In the records that follow, find each line with the word "return" and copy it.

>>>>

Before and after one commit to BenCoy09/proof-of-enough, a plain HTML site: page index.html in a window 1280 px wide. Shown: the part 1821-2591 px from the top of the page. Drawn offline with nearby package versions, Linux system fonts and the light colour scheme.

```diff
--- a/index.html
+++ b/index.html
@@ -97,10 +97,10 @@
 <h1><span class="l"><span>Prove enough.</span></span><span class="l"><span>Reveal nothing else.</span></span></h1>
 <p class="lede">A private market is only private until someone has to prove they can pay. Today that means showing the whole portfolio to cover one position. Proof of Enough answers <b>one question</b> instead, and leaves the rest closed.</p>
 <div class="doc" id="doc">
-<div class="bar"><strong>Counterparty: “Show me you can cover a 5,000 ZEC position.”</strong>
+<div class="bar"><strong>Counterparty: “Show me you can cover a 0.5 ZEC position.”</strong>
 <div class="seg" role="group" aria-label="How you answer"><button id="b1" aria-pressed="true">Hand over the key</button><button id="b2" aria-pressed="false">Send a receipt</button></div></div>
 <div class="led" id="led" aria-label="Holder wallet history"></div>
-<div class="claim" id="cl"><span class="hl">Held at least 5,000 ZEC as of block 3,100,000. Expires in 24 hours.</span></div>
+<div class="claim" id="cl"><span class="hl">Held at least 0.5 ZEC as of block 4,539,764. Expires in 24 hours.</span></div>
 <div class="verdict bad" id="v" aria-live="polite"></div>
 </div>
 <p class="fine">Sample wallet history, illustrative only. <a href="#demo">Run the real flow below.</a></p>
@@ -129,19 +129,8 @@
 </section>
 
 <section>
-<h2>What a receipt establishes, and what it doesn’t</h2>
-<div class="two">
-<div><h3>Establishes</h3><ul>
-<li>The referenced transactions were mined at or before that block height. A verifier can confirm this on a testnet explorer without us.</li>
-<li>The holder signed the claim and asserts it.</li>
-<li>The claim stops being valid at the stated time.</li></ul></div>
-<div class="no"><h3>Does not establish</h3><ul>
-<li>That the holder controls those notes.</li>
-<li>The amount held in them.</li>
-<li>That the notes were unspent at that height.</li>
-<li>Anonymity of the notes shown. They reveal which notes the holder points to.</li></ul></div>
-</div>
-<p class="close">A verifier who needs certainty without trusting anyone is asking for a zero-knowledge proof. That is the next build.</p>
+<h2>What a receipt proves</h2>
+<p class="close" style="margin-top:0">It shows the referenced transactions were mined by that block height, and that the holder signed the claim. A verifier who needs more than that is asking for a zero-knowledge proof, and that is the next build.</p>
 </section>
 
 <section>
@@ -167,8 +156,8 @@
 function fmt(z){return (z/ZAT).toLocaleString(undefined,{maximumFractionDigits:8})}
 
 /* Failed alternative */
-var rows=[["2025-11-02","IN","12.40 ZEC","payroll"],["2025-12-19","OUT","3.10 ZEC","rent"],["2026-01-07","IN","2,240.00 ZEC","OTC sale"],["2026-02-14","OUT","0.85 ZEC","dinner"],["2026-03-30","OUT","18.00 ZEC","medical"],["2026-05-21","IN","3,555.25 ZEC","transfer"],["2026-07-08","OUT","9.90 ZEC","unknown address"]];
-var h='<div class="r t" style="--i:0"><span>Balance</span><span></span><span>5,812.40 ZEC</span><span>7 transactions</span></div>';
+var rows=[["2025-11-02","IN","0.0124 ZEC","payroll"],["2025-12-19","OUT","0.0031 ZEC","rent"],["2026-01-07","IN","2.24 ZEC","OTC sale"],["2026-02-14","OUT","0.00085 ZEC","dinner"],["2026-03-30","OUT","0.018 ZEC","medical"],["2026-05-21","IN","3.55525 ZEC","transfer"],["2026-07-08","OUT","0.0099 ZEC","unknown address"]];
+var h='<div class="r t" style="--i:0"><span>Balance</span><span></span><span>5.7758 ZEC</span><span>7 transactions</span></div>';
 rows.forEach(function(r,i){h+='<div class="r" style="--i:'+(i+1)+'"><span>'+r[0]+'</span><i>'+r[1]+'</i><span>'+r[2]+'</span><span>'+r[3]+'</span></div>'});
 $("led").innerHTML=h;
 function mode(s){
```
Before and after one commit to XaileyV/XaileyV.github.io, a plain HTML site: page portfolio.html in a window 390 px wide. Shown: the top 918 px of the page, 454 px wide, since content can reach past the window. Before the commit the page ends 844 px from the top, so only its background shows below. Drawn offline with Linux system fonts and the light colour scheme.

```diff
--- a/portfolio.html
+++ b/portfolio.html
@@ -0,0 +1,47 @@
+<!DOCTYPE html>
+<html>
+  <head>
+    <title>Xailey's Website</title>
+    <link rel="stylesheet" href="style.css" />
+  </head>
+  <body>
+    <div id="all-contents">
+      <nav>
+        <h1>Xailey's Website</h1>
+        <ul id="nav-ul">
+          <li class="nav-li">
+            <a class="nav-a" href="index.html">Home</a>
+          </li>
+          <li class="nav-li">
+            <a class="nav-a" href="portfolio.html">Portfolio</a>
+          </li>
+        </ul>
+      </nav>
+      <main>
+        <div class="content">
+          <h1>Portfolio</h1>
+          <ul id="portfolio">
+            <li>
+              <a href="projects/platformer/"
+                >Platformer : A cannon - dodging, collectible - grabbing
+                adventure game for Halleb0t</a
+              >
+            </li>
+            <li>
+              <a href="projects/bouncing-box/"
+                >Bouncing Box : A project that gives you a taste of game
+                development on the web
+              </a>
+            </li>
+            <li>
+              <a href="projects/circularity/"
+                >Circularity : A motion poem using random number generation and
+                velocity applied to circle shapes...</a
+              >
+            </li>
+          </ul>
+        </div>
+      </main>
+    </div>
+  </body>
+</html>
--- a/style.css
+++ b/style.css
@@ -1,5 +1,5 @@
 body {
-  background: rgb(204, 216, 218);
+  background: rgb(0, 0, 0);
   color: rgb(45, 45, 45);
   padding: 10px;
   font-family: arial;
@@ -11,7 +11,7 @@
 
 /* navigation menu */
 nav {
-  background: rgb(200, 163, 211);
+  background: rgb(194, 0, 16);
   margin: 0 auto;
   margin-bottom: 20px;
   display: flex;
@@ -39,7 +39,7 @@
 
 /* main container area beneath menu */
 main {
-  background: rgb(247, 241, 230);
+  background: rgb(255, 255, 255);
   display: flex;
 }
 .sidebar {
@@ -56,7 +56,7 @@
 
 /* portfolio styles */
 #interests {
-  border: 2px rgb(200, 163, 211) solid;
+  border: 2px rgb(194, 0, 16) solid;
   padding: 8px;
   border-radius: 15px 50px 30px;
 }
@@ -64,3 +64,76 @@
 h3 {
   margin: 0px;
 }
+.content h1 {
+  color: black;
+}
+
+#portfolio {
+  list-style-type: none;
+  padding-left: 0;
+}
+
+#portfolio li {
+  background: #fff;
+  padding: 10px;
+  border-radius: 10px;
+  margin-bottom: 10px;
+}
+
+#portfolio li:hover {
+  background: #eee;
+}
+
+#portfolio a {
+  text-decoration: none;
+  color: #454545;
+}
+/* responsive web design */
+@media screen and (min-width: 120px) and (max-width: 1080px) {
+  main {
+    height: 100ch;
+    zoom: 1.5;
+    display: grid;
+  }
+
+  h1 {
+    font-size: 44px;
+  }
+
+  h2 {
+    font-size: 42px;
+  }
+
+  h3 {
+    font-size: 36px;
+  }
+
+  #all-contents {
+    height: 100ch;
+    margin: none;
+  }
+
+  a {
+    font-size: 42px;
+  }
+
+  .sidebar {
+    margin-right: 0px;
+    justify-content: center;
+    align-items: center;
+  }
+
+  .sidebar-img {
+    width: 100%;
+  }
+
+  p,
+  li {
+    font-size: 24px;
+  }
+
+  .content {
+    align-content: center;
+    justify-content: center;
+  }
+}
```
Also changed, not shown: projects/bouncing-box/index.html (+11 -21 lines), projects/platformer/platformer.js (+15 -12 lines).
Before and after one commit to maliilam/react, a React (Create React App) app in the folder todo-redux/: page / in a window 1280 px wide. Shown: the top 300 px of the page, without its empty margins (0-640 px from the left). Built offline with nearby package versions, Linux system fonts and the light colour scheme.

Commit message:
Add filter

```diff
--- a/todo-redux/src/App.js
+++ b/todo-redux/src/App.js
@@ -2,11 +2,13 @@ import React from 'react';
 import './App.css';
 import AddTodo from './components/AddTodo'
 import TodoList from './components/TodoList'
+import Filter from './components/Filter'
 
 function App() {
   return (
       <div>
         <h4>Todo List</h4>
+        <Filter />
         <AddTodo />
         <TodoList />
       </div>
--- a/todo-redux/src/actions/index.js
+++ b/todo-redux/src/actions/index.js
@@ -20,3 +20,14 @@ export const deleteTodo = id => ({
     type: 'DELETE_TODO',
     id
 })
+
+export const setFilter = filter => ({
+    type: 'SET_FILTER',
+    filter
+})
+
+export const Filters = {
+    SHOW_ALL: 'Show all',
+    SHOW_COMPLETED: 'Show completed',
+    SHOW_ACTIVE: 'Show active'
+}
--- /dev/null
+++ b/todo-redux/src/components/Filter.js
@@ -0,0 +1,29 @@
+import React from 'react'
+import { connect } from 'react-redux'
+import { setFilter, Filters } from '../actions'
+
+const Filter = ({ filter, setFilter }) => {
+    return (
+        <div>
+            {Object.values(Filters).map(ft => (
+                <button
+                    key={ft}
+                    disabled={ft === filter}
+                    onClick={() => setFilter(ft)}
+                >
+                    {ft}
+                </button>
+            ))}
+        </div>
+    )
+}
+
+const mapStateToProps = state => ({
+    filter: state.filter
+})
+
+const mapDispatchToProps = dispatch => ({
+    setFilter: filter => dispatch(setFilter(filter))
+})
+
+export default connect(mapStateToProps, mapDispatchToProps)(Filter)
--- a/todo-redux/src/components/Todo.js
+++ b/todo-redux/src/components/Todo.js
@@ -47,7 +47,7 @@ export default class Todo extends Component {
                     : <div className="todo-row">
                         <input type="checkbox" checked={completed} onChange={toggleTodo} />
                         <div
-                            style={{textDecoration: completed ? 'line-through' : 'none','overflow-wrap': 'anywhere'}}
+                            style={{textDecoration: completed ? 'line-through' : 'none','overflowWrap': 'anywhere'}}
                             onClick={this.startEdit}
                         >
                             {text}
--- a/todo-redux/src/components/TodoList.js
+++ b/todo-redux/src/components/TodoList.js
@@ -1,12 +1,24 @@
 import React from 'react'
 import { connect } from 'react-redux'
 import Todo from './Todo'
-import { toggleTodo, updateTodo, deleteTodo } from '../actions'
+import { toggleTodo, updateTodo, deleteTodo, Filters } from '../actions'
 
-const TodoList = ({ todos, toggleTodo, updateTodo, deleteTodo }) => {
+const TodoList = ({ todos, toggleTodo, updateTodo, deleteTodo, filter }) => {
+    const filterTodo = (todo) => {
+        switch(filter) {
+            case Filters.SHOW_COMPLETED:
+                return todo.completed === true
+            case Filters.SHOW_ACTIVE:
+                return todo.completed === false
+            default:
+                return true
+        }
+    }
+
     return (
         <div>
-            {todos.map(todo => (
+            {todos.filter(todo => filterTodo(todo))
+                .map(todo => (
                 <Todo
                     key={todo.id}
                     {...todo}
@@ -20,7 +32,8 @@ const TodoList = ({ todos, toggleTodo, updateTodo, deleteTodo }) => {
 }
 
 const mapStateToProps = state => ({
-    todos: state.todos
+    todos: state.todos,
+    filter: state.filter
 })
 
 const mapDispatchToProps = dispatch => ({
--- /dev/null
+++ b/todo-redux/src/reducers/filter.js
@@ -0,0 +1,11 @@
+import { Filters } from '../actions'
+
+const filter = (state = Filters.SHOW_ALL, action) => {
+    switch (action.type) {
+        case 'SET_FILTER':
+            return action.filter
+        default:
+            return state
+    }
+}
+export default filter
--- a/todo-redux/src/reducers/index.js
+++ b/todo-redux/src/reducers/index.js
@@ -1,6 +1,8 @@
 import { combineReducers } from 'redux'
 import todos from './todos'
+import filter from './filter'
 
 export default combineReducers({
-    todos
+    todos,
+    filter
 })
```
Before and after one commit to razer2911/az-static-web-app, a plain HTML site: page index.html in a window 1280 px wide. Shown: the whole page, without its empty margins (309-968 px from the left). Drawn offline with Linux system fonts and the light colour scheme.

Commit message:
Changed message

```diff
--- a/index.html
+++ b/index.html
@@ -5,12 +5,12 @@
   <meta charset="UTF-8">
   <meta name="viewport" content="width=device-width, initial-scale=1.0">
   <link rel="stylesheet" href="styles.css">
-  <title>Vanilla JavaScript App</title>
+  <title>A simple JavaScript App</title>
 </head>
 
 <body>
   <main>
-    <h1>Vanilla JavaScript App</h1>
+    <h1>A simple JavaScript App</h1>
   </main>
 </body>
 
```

<<<<

#### [Result]
 function fmt(z){return (z/ZAT).toLocaleString(undefined,{maximumFractionDigits:8})}
   return (
+    return (
+                return todo.completed === true
+                return todo.completed === false
+                return true
     return (
+            return action.filter
+            return state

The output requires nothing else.